Task requirements:
Report every line below that carries the word "print".
Dataset extract Start Marker
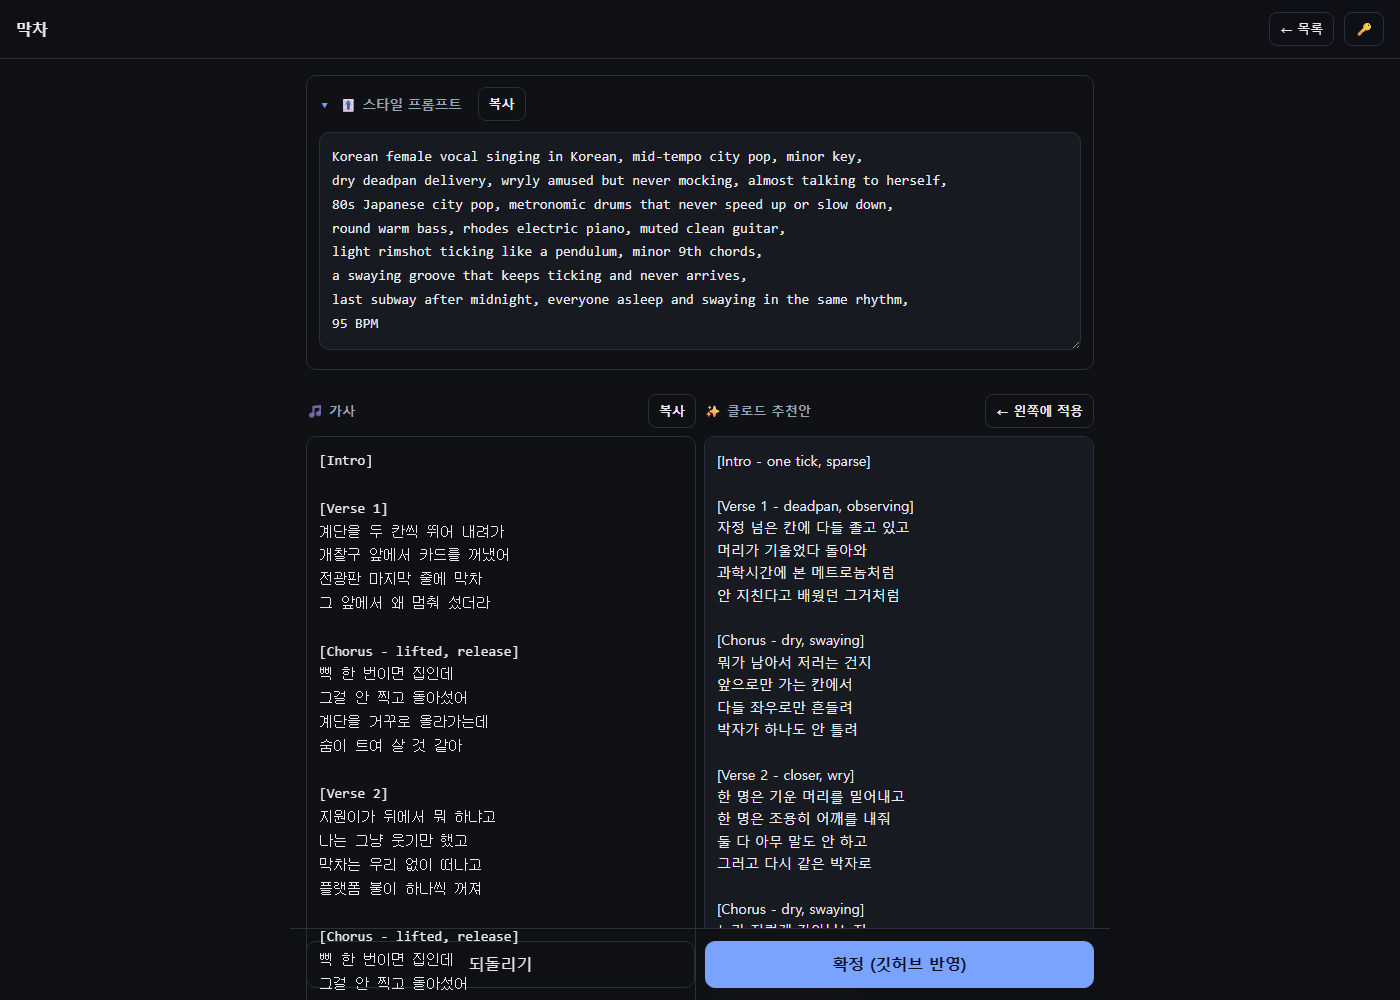
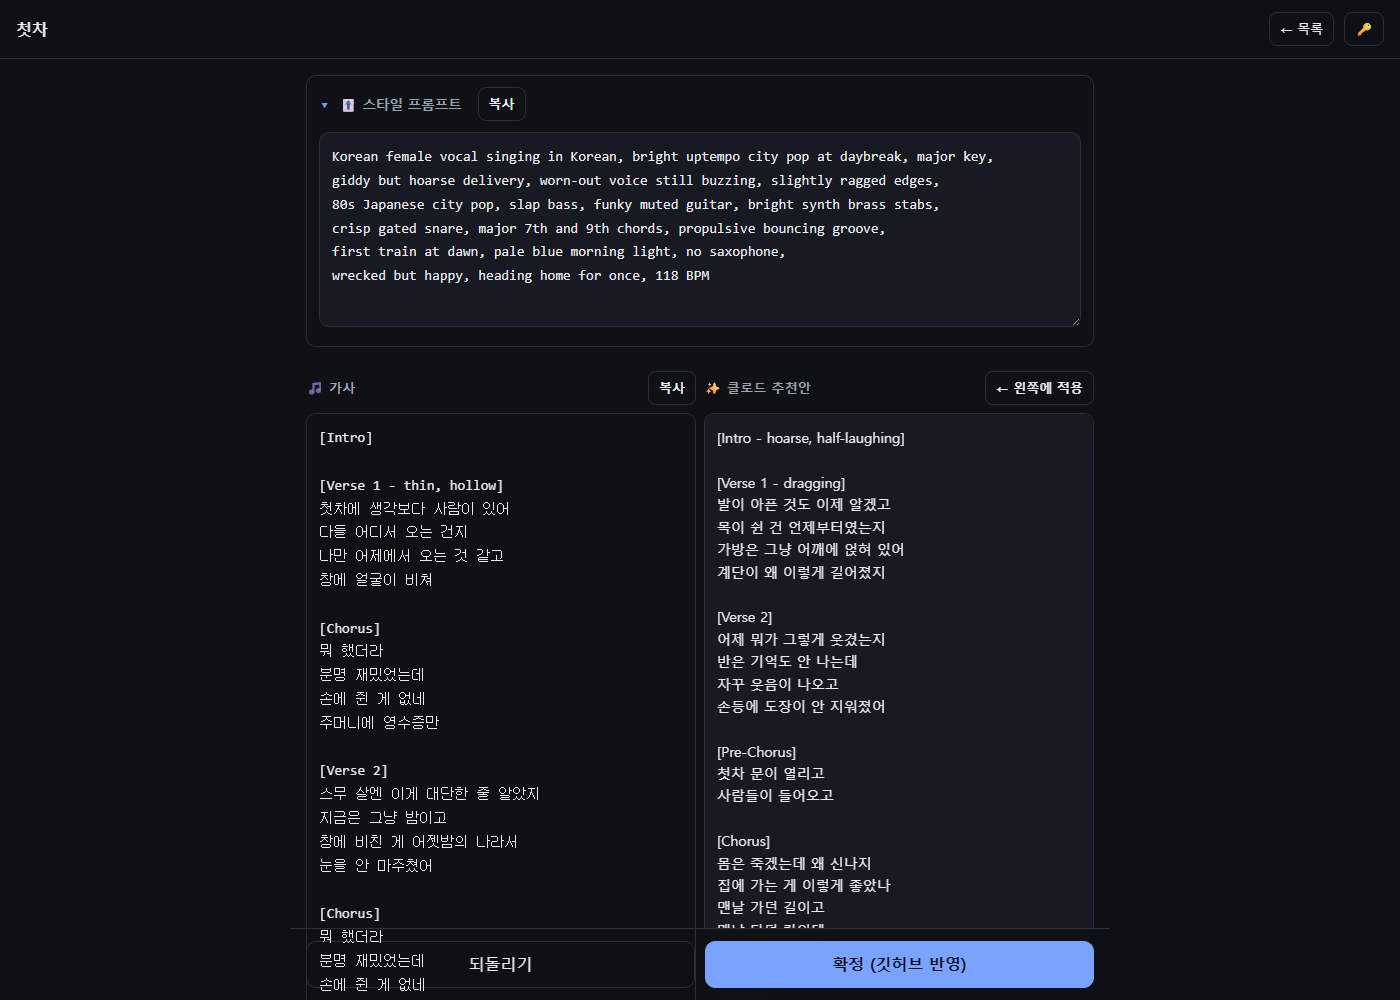
목록에서 곡과 문서를 가른다 + 문서는 읽기 전용 보기
lyrics/ 안의 .md 를 전부 곡처럼 늘어놓고 있었다. 기획·스터디·가이드 문서까지
곡 목록에 섞였고, 그것들엔 가사 블록이 없으니 열면 '가사 블록을 찾지 못했어요'
에러와 빈 편집칸만 뜨는 화면이 나왔다. [확정] 버튼은 그 상태로도 눌렸다.

 - 곡(파일명이 A01_/B01_ 처럼 세트문자+번호로 시작)은 최상단
 - 경계선 아래로 문서. 배경 없는 약한 스타일이라 곡이 먼저 눈에 들어온다
 - 문서 클릭 → viewDoc 읽기 전용. 저장 UI 자체가 없어 덮어쓸 수 없다
   (기획·스터디 문서는 폰에서 읽을 일이 있으므로 지우지 않고 살려둔다)

파일명 규칙으로 가르므로 B세트 곡이 추가돼도 자동으로 곡 쪽에 붙는다.
본문 디코딩은 기존 b64d(UTF-8) 사용 — atob 만 쓰면 한글이 깨진다.

test_list_ui.py 신규: 곡/문서 개수·경계선 노출·세로 순서(곡<경계선<문서)·
한글 본문·저장 UI 부재·깃허브 미전송·곡은 정상 편집 진입까지 폰 폭(420px)에서 검증.

회귀: test_list_ui 전부 통과 / test_compare_ui(첫차) 전부 통과 /
      test_plag_ui 전부 통과 / test_decisions 45건 통과

diff --git a/index.html b/index.html
@@ -39,6 +39,14 @@
   .song b{font-size:16px}
   .song .meta{color:var(--dim);font-size:13px}
   .song .arrow{margin-left:auto;color:var(--dim)}
+  /* 문서는 곡보다 한 단계 죽여서, 목록에서 곡이 먼저 눈에 들어오게 한다 */
+  .song.doc{background:transparent;padding:11px 14px;margin-bottom:6px}
+  .song.doc b{font-size:14px;font-weight:500;color:var(--dim)}
+  .listsep{display:flex;align-items:baseline;gap:8px;margin:26px 0 12px;
+    padding-top:16px;border-top:1px solid var(--line);font-size:13px;color:var(--dim)}
+  .listsep span{font-size:11px;opacity:.65}
+  .docbody{white-space:pre-wrap;word-break:break-word;font-size:14px;line-height:1.75;
+    background:var(--panel);border:1px solid var(--line);border-radius:14px;padding:16px}
   .lbl{display:flex;align-items:center;gap:8px;margin:18px 0 8px;font-size:13px;
     color:var(--dim);font-weight:700;letter-spacing:.02em}
   .lbl .sp{flex:1}
@@ -157,6 +165,15 @@
   <section id="viewList" class="hide">
     <div class="msg info show" id="listMsg"><span class="spin"></span> 불러오는 중…</div>
     <div id="songs"></div>
+    <!-- 곡이 아닌 문서(기획·스터디·가이드)는 경계선 아래로 내린다 -->
+    <div id="docsSep" class="listsep hide">📄 문서 <span>읽기 전용 · 가사 아님</span></div>
+    <div id="docs"></div>
+  </section>
+
+  <!-- 문서 읽기 전용 -->
+  <section id="viewDoc" class="hide">
+    <div class="msg" id="docMsg"></div>
+    <pre id="docText" class="docbody"></pre>
   </section>
 
   <!-- 편집 -->
@@ -217,9 +234,21 @@ function b64e(str){
   return btoa(bin);
 }
 function show(view){
-  ['viewToken','viewList','viewEdit'].forEach(v=>$('#'+v).classList.add('hide'));
+  ['viewToken','viewList','viewEdit','viewDoc'].forEach(v=>$('#'+v).classList.add('hide'));
   $('#'+view).classList.remove('hide');
-  $('#btnBack').style.display = view==='viewEdit' ? '' : 'none';
+  $('#btnBack').style.display = (view==='viewEdit'||view==='viewDoc') ? '' : 'none';
+}
+
+/* 문서는 읽기만 한다 — 저장 UI 없음. 폰에서 기획·스터디 문서를 보려고 여는 자리다. */
+async function openDoc(f){
+  show('viewDoc'); $('#hdr').textContent=f.name.replace(/\.md$/,'').replace(/_/g,' ');
+  $('#docText').textContent='';
+  msg($('#docMsg'),'<span class="spin"></span> 불러오는 중…','info');
+  try{
+    const d=await gh(`/repos/${OWNER}/${REPO}/contents/${f.path}?ref=main`);
+    hideMsg($('#docMsg'));
+    $('#docText').textContent=b64d(d.content);
+  }catch(e){ msg($('#docMsg'),'오류: '+e.message,'err'); }
 }
 function msg(el,text,kind){
   el.className='msg show '+(kind||'info'); el.innerHTML=text;
@@ -307,15 +336,33 @@ async function loadList(){
                   .sort((a,b)=>a.name.localeCompare(b.name,'ko'));
     if(!md.length){ msg($('#listMsg'),'가사 파일이 없어요.','err'); return; }
     hideMsg($('#listMsg'));
-    $('#songs').innerHTML='';
-    md.forEach(f=>{
+    $('#songs').innerHTML=''; $('#docs').innerHTML='';
+
+    /* 곡은 `A01_네온.md` 처럼 세트문자+번호로 시작한다. 그 밖(기획·스터디·가이드)은 문서.
+       예전엔 lyrics/ 안의 .md 를 전부 곡처럼 늘어놔서, 가사 블록이 없는 문서를 열면
+       "가사 블록을 찾지 못했어요" 만 뜨는 빈 화면이 나왔다. */
+    const isSong = n => /^[A-Z]\d+_/.test(n);
+    const songs = md.filter(f=>isSong(f.name));
+    const docs  = md.filter(f=>!isSong(f.name));
+
+    songs.forEach(f=>{
       const title=f.name.replace(/\.md$/,'');
       const b=document.createElement('button');
       b.className='song';
-      b.innerHTML=`<div><b>${title.replace(/^A\d+_/,'')}</b>
-        <div class="meta">${title.split('_')[0]||''}</div></div><span class="arrow">›</span>`;
+      b.innerHTML=`<div><b>${escHtml(title.replace(/^[A-Z]\d+_/,''))}</b>
+        <div class="meta">${escHtml(title.split('_')[0]||'')}</div></div><span class="arrow">›</span>`;
       b.onclick=()=>openSong(f);
       $('#songs').appendChild(b);
+    });
+
+    $('#docsSep').classList.toggle('hide', !docs.length);
+    docs.forEach(f=>{
+      const title=f.name.replace(/\.md$/,'');
+      const b=document.createElement('button');
+      b.className='song doc';
+      b.innerHTML=`<div><b>${escHtml(title.replace(/_/g,' '))}</b></div><span class="arrow">›</span>`;
+      b.onclick=()=>openDoc(f);
+      $('#docs').appendChild(b);
     });
   }catch(e){
     if(String(e.message).startsWith('401')||String(e.message).startsWith('404')){

diff --git a/test_list_ui.py b/test_list_ui.py
@@ -1,0 +1,107 @@
+# 목록 분리 스모크 — 곡은 위, 문서는 경계선 아래, 문서는 읽기 전용으로 열린다
+#   python test_list_ui.py [출력폴더]
+import base64, json, sys, threading, http.server, functools, socketserver
+from pathlib import Path
+from urllib.parse import unquote
+from playwright.sync_api import sync_playwright
+
+HERE = Path(__file__).parent
+outdir = Path(sys.argv[1]) if len(sys.argv) > 1 else HERE / "_listtest"
+outdir.mkdir(exist_ok=True)
+
+SONGS = ["A01_네온.md", "A07_첫차.md", "B01_주말에.md"]
+DOCS  = ["기획_첫차_일탈.md", "작사_스터디_2차_5팀.md", "메타태그_다이내믹_가이드.md"]
+DOC_BODY = "# 기획 — 첫차\n\n한글이 깨지지 않아야 한다 · 토요일 아침\n"
+SONG_BODY = "**Style of Music:**\n```\ntest style\n```\n\n## 가사\n\n```\n[Verse]\n테스트 가사\n```\n"
+
+b64 = lambda s: base64.b64encode(s.encode()).decode()
+Handler = functools.partial(http.server.SimpleHTTPRequestHandler, directory=str(HERE))
+Handler.log_message = lambda *a, **k: None
+srv = socketserver.TCPServer(("127.0.0.1", 0), Handler)
+threading.Thread(target=srv.serve_forever, daemon=True).start()
+PORT = srv.server_address[1]
+CORS = {"Access-Control-Allow-Origin": "*", "Access-Control-Allow-Headers": "*",
+        "Access-Control-Allow-Methods": "GET,PUT,OPTIONS"}
+puts = []
+
+def handle(route, request):
+    if request.method == "OPTIONS":
+        return route.fulfill(status=204, headers=CORS)
+    if request.method == "PUT":
+        puts.append(json.loads(request.post_data))
+        return route.fulfill(status=200, headers=CORS, content_type="application/json",
+                             body=json.dumps({"content": {"sha": "s2"}}))
+    u = request.url
+    if u.rstrip("/").endswith("contents/lyrics"):
+        body = json.dumps([{"name": n, "path": "lyrics/" + n, "type": "file"}
+                           for n in SONGS + DOCS])
+    elif "_plag_index.json" in u:
+        idx = json.dumps({"n": 2, "songs": [], "hashes": {}})
+        if "vnd.github.raw" in (request.headers.get("accept") or ""):
+            return route.fulfill(status=200, headers=CORS,
+                                 content_type="application/json", body=idx)
+        body = json.dumps({"sha": "s", "content": b64(idx)})
+    else:
+        # 한글 파일명은 URL 인코딩돼서 오므로 디코드 후 비교한다
+        is_doc = any(d in unquote(u) for d in DOCS)
+        body = json.dumps({"sha": "s", "content": b64(DOC_BODY if is_doc else SONG_BODY)})
+    route.fulfill(status=200, headers=CORS, content_type="application/json", body=body)
+
+fails = []
+def check(c, label):
+    print(("  [OK] " if c else "  [FAIL] ") + label)
+    if not c: fails.append(label)
+
+with sync_playwright() as p:
+    b = p.chromium.launch()
+    ctx = b.new_context(viewport={"width": 420, "height": 900})   # 폰 폭
+    ctx.add_init_script("localStorage.setItem('yein_tok','test-token')")
+    ctx.route("**api.github.com/**", handle)
+    pg = ctx.new_page()
+    errs = []
+    pg.on("pageerror", lambda e: errs.append(str(e)))
+    pg.goto(f"http://127.0.0.1:{PORT}/index.html")
+    pg.wait_for_selector("#songs button", timeout=15000)
+
+    print("\n[1] 곡과 문서가 갈라지는가")
+    check(not errs, f"JS 에러 없음 {errs[:2]}")
+    n_song, n_doc = pg.locator("#songs button").count(), pg.locator("#docs button").count()
+    check(n_song == len(SONGS), f"곡 {n_song}개 (기대 {len(SONGS)})")
+    check(n_doc == len(DOCS), f"문서 {n_doc}개 (기대 {len(DOCS)})")
+    check(pg.locator("#docsSep:not(.hide)").count() == 1, "경계선 노출")
+    songs_txt = pg.locator("#songs").inner_text()
+    check(all(d.replace(".md", "").replace("_", " ") not in songs_txt for d in DOCS),
+          "문서가 곡 목록에 섞이지 않음")
+
+    print("\n[2] 곡이 문서보다 위에 있는가")
+    y_song = pg.locator("#songs button").first.bounding_box()["y"]
+    y_sep  = pg.locator("#docsSep").bounding_box()["y"]
+    y_doc  = pg.locator("#docs button").first.bounding_box()["y"]
+    check(y_song < y_sep < y_doc, f"곡({y_song:.0f}) < 경계선({y_sep:.0f}) < 문서({y_doc:.0f})")
+    pg.screenshot(path=str(outdir / "1_목록.png"), full_page=True)
+
+    print("\n[3] 문서는 읽기 전용으로 열리는가")
+    pg.locator("#docs button").first.click()
+    pg.wait_for_selector("#viewDoc:not(.hide)", timeout=10000)
+    pg.wait_for_timeout(600)
+    body = pg.locator("#docText").inner_text()
+    check("토요일 아침" in body, "한글 본문이 안 깨짐")
+    check(pg.locator("#docMsg.show").count() == 0, "'가사 블록을 찾지 못했어요' 에러 없음")
+    check(pg.locator("#viewEdit.hide").count() == 1, "편집 화면이 안 뜸")
+    check(pg.locator("#btnCommit:visible").count() == 0, "[확정] 버튼 없음 (저장 불가)")
+    check(len(puts) == 0, "깃허브에 아무것도 안 보냄")
+    pg.screenshot(path=str(outdir / "2_문서보기.png"), full_page=False)
+
+    print("\n[4] 곡은 그대로 편집 화면으로 가는가")
+    pg.click("#btnBack"); pg.wait_for_selector("#songs button", timeout=10000)
+    pg.locator("#songs button").first.click()
+    pg.wait_for_selector("#taLyrics", timeout=10000)
+    pg.wait_for_timeout(800)
+    check("테스트 가사" in pg.locator("#taLyrics").input_value(), "곡은 가사가 편집칸에 들어옴")
+    check(not errs, f"끝까지 JS 에러 없음 {errs[:2]}")
+    b.close()
+
+srv.shutdown()
+print(f"\n스크린샷: {outdir}")
+print(f"결과: {'전부 통과' if not fails else str(len(fails))+'건 실패 → '+str(fails)}")
+sys.exit(1 if fails else 0)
Dataset extract End Marker
Solution for this exercise:
+    print(("  [OK] " if c else "  [FAIL] ") + label)
+    print("\n[1] 곡과 문서가 갈라지는가")
+    print("\n[2] 곡이 문서보다 위에 있는가")
+    print("\n[3] 문서는 읽기 전용으로 열리는가")
+    print("\n[4] 곡은 그대로 편집 화면으로 가는가")
+print(f"\n스크린샷: {outdir}")
+print(f"결과: {'전부 통과' if not fails else str(len(fails))+'건 실패 → '+str(fails)}")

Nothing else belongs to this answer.